● **How to complete this task**:
Identify all lines of the data containing the string "const" and copy them.

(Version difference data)
"""
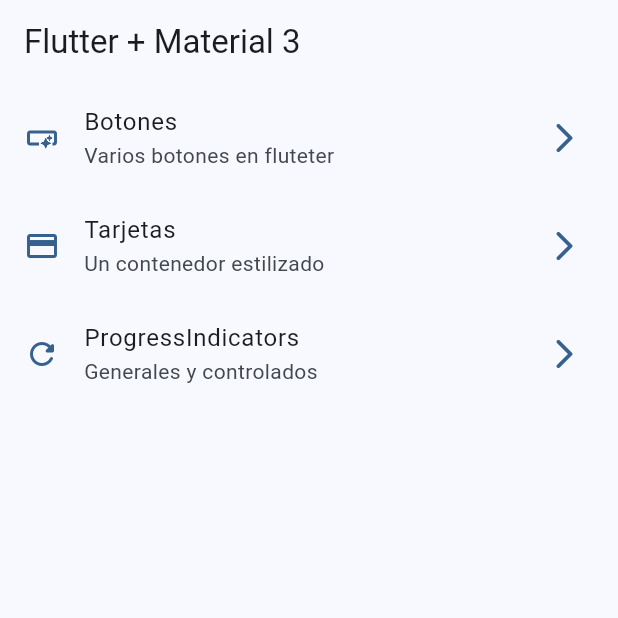
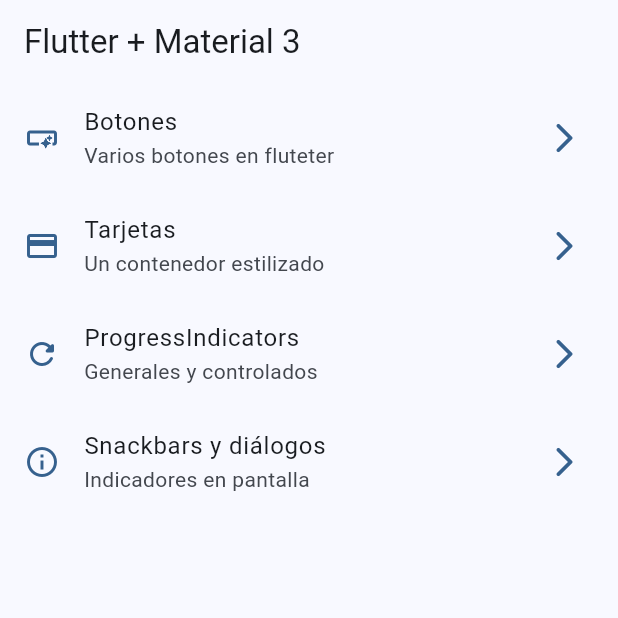
Before and after one commit to diegoquartino/widgets_app, a Flutter app: the screen it shows after launch, on a phone screen of 412 x 824 dp, the top half of it. Run offline on Flutter 3.47's test engine with Material 2 defaults, Android fonts, the phone set to English and light mode, and no system bars; our stand-ins replace go_router.

Commit message:
snacks y dialogs terminados

```diff
--- a/lib/config/router/app_router.dart
+++ b/lib/config/router/app_router.dart
@@ -24,5 +24,10 @@ final appRouter = GoRouter(
       path: '/progress',
       builder: (context, state) => const ProgressScreen(),
     ),
+    GoRoute(
+      name: SnackbarScreen.name,
+      path: '/snackbars',
+      builder: (context, state) => const SnackbarScreen(),
+    ),
   ],
 );
--- a/lib/config/theme/menu/menu/menu_item.dart
+++ b/lib/config/theme/menu/menu/menu_item.dart
@@ -32,4 +32,10 @@ const appMenuItems = <MenuItem>[
     link: '/progress',
     icon: Icons.refresh_rounded,
   ),
+  MenuItem(
+    title: 'Snackbars y diálogos',
+    subTitle: 'Indicadores en pantalla',
+    link: '/snackbars',
+    icon: Icons.info_outline,
+  ),
 ];
--- a/lib/main.dart
+++ b/lib/main.dart
@@ -12,6 +12,7 @@ class MainApp extends StatelessWidget {
   @override
   Widget build(BuildContext context) {
     return MaterialApp.router(
+      title: 'Flutter Widgets',
       routerConfig: appRouter,
       debugShowCheckedModeBanner: false,
       theme: AppTheme(selectedColor: 0).getTheme(),
--- a/lib/presentation/screens/buttons/buttons_screen.dart
+++ b/lib/presentation/screens/buttons/buttons_screen.dart
@@ -14,7 +14,7 @@ class ButtonsScreen extends StatelessWidget {
       ),
       body: const _ButtonsView(),
       floatingActionButton: FloatingActionButton(
-        child: Icon(Icons.arrow_back_ios_new_rounded),
+        child: const Icon(Icons.arrow_back_ios_new_rounded),
         onPressed: () {
           context.pop();
         },
@@ -114,8 +114,8 @@ class CustomButton extends StatelessWidget {
         color: colors.primary,
         child: InkWell(
           onTap: (){},
-          child: Padding(
-            padding: const EdgeInsets.symmetric(horizontal: 20, vertical: 10),
+          child: const Padding(
+            padding: EdgeInsets.symmetric(horizontal: 20, vertical: 10),
             child: Text(
               'Hola Mundo',
               style: TextStyle(color: Colors.white),
```
Also changed, not shown: lib/presentation/screens/progress/progress_screen.dart (+2 -6 lines), lib/presentation/screens/snackbar/snackbar_screen.dart (+73 -2 lines).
"""
● **Written solution**:
       builder: (context, state) => const ProgressScreen(),
+      builder: (context, state) => const SnackbarScreen(),
@@ -32,4 +32,10 @@ const appMenuItems = <MenuItem>[
       body: const _ButtonsView(),
+        child: const Icon(Icons.arrow_back_ios_new_rounded),
-            padding: const EdgeInsets.symmetric(horizontal: 20, vertical: 10),
+          child: const Padding(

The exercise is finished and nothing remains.